First, because they prevent me from doing talks on tech, which is what I would actually like to do, because that’s what I am best at. If someone approaches me to talk somewhere just because I’m a woman, they haven’t done their job of finding what my expertise is. Therefore, I am going to insta-decline.
It not only is very insulting and distracting, but also pigeonholes you into “talking about being a woman in tech,” instead of being a “woman who knows her tech.” It feels like, once again, we’re delegating “caring for others” tasks to women and other vulnerable collectives, in addition to their normal jobs. That is not OK.
Second, it devalues the job of diversity and gender studies professionals; it is implied that just by virtue of me being a women, I not only can talk for all other women, but also know how to fix things for all other women (note: I don’t).
That in turn makes me the “token woman,” where everyone assumes that I represent all other technical women. This is a handicap on my abilities to actually do my job and be an excellent technical person, as it puts additional pressure on me to be “perfect or go home.”
And it also makes me lose precious opportunities to be a good role model for other women. If they see that women in tech are relegated to “speaking about being a female in tech” instead of building and talking about solid technical stuff, they’re going to be discouraged and uninspired. Why try hard at tech if people are just interested in you because of your physiognomy? It is, once again, focusing on women physically, instead of highlighting their work and personal achievements.
Finally, I really dislike that it so often feels like either…
- a really lazy attempt to solve the problem of a lack of diversity in conferences by organizers that didn’t do their work, but also do not want an internet storm rightly complaining about their all male line-up.
- or a feeble attempt at having a “trendy” topic in your conference, because “diversity is the hot new thing everyone is talking about.”
No! The answer to an all male line-up is not a talk on “women in tech” by a woman. The answer is diverse people in the line-up, talking about tech. And if they want someone to cover that “trendy topic,” they should reach out to qualified people. They need to do their homework, instead of reaching out to the first “tech woman speaker” they can think of, and asking her to do a talk on something she’s not qualified for (which again, puts her in a vulnerable position).
This doesn’t mean that I do not care about other women in tech. Of course I care! I dream of the day we stop having these conversations because “being in tech” has become the default.
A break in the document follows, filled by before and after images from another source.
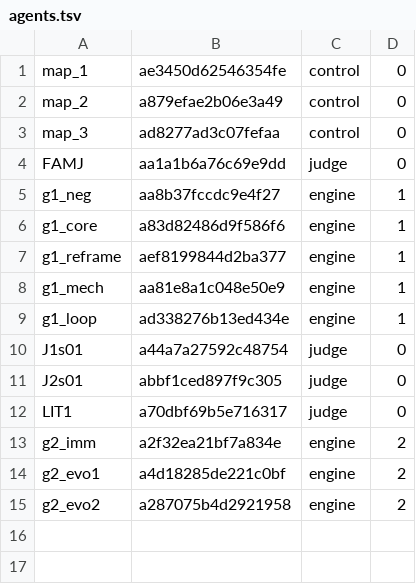
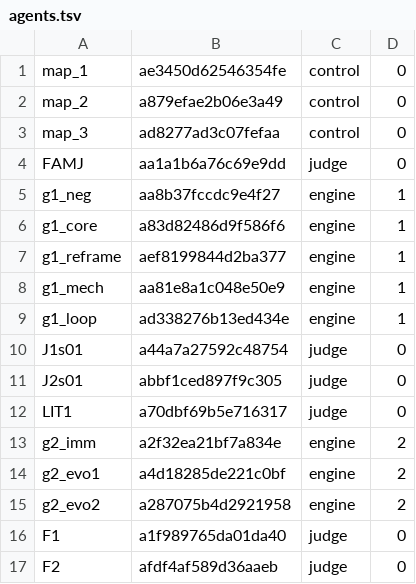
Before and after one commit to 19Hours-Studio/SomeRepository, a TSV file: engine/runs/meta1/agents.tsv, drawn as a sheet; the diff names each change by its address in the sheet, - before the commit and + after, or states it on an @@ line.

```diff
--- a/engine/runs/meta1/agents.tsv
+++ b/engine/runs/meta1/agents.tsv
+row 16: F1 | a1f989765da01da40 | judge | 0
+row 17: F2 | afdf4af589d36aaeb | judge | 0
```
Also changed, not shown: 8 other files.
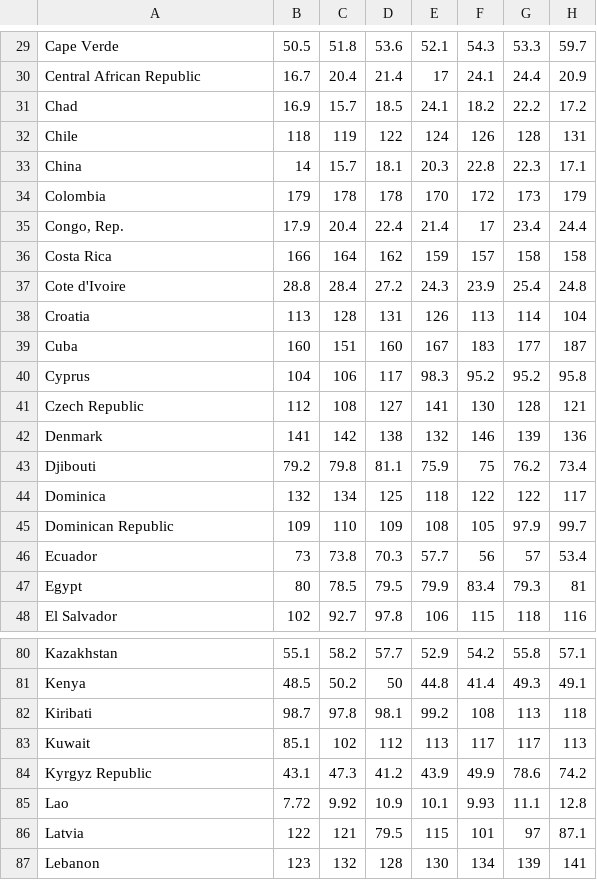
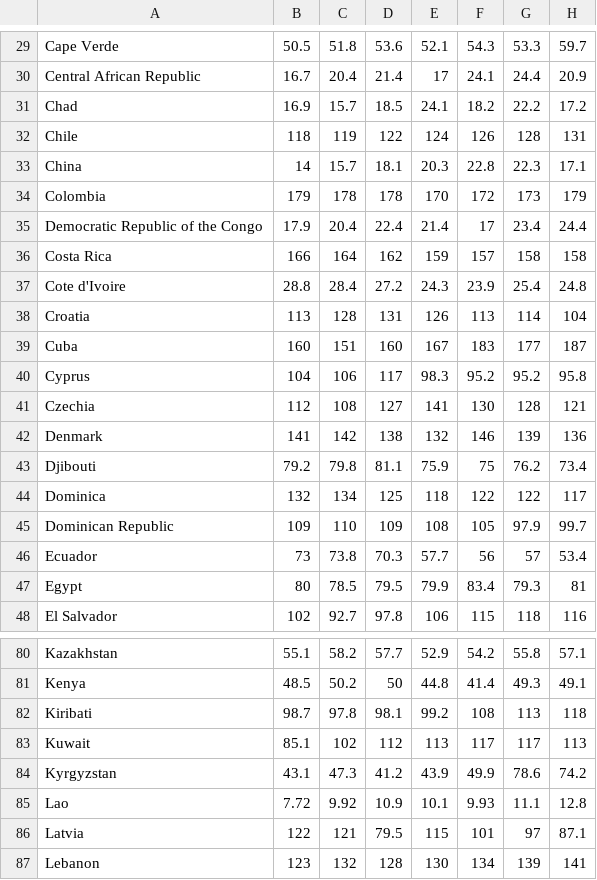
Before and after one commit to cecileung1208/Project_2_ETL, a CSV file: Data/sugar_per_person_g_per_day-FAO.csv, drawn as a sheet; only a part is shown, gaps mark what is left out; the diff names each change by its address in the sheet, - before the commit and + after, or states it on an @@ line.

Commit message:
Update sugar_per_person_g_per_day-FAO.csv

```diff
--- a/Data/sugar_per_person_g_per_day-FAO.csv
+++ b/Data/sugar_per_person_g_per_day-FAO.csv
-A35: Congo, Rep.
+A35: Democratic Republic of the Congo
-A41: Czech Republic
+A41: Czechia
-A84: Kyrgyz Republic
+A84: Kyrgyzstan
```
In the meantime, I will contribute to paving the road to equality by talking about tech, inspiring other women, and normalizing the presence of women in these environments—which is tiring enough, with all the sexism already present in our industry/society.
This post originally appeared at Soledad Penadés’ blog.